The basic Front Rank figures I have used to represent this unit started life as early Portuguese cavalry in Tarleton style helmets / caskets. 

They required quite a lot of cutting and filing and there is a significant fudge.

The cavalry flag is by Adolfo Ramos

Note: You can buy Olivenza Cazadores from Perry Miniatures and very nice they look. But, this is a strictly Front Rank collection. 

There are twelve figures, pictured here in their uniform (kinda) of 1812-13. 

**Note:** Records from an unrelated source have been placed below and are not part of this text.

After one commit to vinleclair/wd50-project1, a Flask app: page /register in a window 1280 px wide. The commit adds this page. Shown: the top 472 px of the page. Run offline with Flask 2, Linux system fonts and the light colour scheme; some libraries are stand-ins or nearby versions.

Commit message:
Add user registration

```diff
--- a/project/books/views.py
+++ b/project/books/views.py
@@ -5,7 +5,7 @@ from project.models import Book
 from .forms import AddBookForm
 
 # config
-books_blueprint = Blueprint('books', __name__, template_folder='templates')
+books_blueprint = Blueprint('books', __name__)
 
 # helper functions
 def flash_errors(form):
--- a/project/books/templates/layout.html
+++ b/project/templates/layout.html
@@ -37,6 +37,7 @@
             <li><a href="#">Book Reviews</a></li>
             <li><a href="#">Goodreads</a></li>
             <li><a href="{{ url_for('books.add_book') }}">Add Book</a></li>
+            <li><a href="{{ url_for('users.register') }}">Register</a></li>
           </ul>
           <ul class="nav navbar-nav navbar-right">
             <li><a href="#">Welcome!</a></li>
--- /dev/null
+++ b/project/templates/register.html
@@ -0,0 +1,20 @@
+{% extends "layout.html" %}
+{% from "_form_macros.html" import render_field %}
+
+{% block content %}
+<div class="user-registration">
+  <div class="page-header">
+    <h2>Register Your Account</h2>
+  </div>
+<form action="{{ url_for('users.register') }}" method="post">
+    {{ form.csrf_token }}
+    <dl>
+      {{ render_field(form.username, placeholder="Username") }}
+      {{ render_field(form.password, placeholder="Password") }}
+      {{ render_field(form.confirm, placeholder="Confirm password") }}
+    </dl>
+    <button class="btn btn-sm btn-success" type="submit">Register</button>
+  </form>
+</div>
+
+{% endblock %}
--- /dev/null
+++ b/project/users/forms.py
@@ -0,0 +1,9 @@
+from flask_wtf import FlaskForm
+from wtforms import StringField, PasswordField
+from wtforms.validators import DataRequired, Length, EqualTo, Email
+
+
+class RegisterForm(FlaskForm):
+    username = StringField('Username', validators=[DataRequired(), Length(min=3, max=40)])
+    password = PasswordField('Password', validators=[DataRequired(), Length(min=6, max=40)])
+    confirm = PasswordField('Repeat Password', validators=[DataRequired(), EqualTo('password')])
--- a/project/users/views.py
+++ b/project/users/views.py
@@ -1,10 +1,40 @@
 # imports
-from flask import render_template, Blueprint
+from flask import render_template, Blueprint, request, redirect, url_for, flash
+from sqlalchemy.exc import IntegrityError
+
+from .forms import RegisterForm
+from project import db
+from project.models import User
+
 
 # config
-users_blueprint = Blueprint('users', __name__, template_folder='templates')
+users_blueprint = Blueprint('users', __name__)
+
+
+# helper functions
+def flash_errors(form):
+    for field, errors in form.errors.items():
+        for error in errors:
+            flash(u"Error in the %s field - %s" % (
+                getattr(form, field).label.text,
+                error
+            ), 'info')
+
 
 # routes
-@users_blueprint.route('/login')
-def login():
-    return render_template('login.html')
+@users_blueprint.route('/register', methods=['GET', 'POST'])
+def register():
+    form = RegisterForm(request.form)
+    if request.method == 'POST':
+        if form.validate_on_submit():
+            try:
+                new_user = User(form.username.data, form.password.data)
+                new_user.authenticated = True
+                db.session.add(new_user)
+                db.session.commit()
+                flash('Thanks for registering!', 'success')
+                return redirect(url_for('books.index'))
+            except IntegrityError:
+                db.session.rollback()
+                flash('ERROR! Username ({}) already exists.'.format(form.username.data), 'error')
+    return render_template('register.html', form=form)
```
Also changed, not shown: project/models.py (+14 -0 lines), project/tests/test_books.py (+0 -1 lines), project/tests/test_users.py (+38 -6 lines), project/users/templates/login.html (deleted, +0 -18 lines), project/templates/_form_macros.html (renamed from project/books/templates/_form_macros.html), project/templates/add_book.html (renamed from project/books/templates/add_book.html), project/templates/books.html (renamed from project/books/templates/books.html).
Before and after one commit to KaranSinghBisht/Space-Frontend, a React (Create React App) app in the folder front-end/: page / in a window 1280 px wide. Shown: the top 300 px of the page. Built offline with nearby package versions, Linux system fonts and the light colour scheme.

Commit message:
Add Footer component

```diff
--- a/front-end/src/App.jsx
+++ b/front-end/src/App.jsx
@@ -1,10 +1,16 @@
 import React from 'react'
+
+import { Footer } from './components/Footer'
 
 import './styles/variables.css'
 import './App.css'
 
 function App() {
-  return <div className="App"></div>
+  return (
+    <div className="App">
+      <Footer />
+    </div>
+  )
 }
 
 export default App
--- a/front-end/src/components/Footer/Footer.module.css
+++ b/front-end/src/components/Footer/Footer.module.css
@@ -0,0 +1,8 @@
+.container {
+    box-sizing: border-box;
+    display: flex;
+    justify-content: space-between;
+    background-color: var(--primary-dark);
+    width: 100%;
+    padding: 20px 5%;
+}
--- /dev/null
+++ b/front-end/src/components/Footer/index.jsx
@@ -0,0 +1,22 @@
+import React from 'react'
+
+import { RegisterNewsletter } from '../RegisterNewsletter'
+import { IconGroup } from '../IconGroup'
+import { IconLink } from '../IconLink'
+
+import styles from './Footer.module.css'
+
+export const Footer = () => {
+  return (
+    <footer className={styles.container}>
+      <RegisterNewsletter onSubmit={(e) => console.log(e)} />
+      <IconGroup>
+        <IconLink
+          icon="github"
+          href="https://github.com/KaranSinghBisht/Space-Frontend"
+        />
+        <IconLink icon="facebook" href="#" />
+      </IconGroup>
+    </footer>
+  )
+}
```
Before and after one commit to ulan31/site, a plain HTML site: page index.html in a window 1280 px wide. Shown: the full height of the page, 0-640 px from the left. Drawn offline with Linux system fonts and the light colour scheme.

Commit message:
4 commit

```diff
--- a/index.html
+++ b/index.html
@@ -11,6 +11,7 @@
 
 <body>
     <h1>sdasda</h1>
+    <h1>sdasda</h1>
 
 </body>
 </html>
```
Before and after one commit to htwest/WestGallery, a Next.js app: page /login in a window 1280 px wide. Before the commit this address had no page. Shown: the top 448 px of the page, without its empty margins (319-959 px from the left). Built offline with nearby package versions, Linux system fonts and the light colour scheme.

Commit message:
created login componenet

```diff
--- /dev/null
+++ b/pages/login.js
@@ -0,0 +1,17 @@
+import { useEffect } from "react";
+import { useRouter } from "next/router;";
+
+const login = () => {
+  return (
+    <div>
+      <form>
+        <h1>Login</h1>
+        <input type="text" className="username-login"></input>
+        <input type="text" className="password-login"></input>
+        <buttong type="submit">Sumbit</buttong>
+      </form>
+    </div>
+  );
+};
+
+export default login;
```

The first conversion job was to remove the brass scale shoulder wings. This was done with a scalpel followed by some careful filing. The separate positional sword arms were then glued and pinned: The separate arm made filing easier than it might have been with the alternative 'Trooper at rest' figure. 

A shot of the rear view. It's a very pretty unit.

This shot also shows the big fudge (note the waist belt straps). I'm pretty sure that the Olivenza Cazadores were not equipped with a sabretache - mine have them. It looked like too much work, and beyond my skill level, to remove them cleanly.

Note: Some Spanish hussar units did have a sabretache as part of their parade equipment but they weren't issued for use on campaign. Was it the same for Cazadores?
This shot clearly shows the other piece of 'metal removal'. 

These Front Rank Portuguese figures come wearing a short coatee with turnbacks. 

The Olivenza Cazadores seem to have worn waste length jackets without any form of turnbacks. So, I cut and filed them away. Although this was a bit fiddly, the result turned out better, and cleaner, than I thought it would.

Next up, my unit of the Numancia Dragoons.